Tylor ended up transferring to Cypress, where he went 11-3 in 101 23 innings last season.

“They really got me in step with where I am now,” Megill said of what the Cypress coaches were able to do for him. “I’d say my coaches had a big influence on me.”

Since joining the Wildcats, Lawn’s unique throwing program has allowed Megill to see a slight improvement in his fastball velocity, moving it closer to the 89-91 MPH range on a consistent basis.

While there is no set “weekend rotation” as the team heads into the beginning of the year, Megill believes he can pitch his way into that group of pitchers.

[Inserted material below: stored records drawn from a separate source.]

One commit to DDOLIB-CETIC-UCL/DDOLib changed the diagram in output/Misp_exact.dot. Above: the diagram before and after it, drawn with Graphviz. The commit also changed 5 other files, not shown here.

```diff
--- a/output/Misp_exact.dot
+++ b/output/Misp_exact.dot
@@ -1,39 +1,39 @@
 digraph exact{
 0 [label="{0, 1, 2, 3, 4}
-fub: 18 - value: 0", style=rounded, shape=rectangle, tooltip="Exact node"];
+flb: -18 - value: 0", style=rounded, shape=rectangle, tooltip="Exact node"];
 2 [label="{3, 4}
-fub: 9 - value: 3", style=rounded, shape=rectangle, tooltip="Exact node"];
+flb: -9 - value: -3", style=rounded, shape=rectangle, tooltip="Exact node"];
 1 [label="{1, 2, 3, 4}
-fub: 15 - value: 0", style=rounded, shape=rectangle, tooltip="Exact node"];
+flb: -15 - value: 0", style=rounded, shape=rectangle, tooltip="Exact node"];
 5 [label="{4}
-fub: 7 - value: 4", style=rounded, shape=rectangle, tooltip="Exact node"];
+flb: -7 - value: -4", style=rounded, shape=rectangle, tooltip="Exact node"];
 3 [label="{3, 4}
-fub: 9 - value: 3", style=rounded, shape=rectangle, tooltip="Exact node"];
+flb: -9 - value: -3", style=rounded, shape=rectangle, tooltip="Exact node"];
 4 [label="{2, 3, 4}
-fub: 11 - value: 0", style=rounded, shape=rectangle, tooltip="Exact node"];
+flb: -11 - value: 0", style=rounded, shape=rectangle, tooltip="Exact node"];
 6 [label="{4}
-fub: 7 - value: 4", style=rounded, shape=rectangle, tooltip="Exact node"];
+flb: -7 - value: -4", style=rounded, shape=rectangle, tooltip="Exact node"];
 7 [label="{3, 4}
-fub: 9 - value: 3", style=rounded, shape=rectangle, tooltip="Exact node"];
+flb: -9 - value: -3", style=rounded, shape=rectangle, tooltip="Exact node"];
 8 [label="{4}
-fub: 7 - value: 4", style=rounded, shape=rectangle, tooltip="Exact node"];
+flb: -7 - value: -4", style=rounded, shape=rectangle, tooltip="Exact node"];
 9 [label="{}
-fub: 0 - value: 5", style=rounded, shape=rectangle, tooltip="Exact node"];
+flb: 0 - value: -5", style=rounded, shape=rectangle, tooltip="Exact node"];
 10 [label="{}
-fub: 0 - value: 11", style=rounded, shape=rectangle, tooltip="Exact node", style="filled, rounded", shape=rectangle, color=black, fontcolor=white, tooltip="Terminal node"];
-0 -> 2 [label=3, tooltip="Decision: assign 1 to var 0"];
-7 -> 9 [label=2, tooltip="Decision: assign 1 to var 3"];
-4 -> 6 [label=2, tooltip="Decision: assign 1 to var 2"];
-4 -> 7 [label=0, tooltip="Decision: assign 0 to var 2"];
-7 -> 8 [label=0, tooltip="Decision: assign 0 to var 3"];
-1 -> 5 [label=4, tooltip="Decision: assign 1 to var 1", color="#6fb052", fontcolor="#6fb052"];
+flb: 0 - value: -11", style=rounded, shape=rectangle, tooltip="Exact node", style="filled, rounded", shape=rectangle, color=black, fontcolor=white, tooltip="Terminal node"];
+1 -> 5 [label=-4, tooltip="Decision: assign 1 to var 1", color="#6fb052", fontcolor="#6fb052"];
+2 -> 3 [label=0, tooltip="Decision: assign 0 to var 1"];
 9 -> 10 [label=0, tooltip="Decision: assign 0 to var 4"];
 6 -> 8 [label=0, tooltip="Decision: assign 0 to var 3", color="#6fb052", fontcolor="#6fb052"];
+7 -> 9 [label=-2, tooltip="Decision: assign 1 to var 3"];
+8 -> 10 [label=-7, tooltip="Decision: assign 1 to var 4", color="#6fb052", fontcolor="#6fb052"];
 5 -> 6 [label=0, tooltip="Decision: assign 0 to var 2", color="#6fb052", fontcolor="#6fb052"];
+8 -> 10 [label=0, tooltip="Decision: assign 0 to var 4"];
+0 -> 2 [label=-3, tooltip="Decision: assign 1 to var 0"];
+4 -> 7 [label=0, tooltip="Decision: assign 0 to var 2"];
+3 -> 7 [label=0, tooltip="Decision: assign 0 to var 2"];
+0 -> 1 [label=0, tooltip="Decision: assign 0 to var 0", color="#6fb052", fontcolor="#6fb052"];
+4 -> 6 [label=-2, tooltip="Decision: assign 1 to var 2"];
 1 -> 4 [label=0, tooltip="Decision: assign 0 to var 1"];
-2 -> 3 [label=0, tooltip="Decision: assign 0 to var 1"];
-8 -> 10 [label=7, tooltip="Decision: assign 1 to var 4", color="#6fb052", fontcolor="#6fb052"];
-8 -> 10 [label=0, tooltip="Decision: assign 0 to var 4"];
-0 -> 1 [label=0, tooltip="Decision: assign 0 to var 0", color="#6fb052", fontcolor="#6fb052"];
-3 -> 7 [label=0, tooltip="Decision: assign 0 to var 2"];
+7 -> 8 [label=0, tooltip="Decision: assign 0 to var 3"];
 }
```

“I feel the way I’ve been pitching that hopefully I can make it into the weekend rotation, so that’s what I’m striving for,” he said about the current situation. “Nothing’s set in stone yet, but we’re all still competing to see what we can do.”

As he approaches the season, Megill is looking to get better command of his fourth pitch, which is a curveball.

“That’s the pitch I’m struggling with the most right now,” he said after a week and a half of spring practice. “I’m a four-pitch guy, and I have a good feel for the fastball, change, and slider, but I’m still looking for the curveball right now, so I’m gonna see if it comes along.”

He also said that he considers the slider his “out pitch”, and that he can actually throw both the 2-seam and 4-seam fastball, which could translate into five different pitches he can use.

The righty/lefty combo of Bannister and JC Cloney worked well for most of the season for Arizona last year, and the addition of Megill allows the team to kind of keep that together in 2017. Cloney seems to be in line to be a weekend starting guy right away, so it’s up to Megill to get up to that level and make that kind of tandem happen again.

Arizona begins the 2017 season Friday night at 6 PM when they host Eastern Kentucky at Hi Corbett.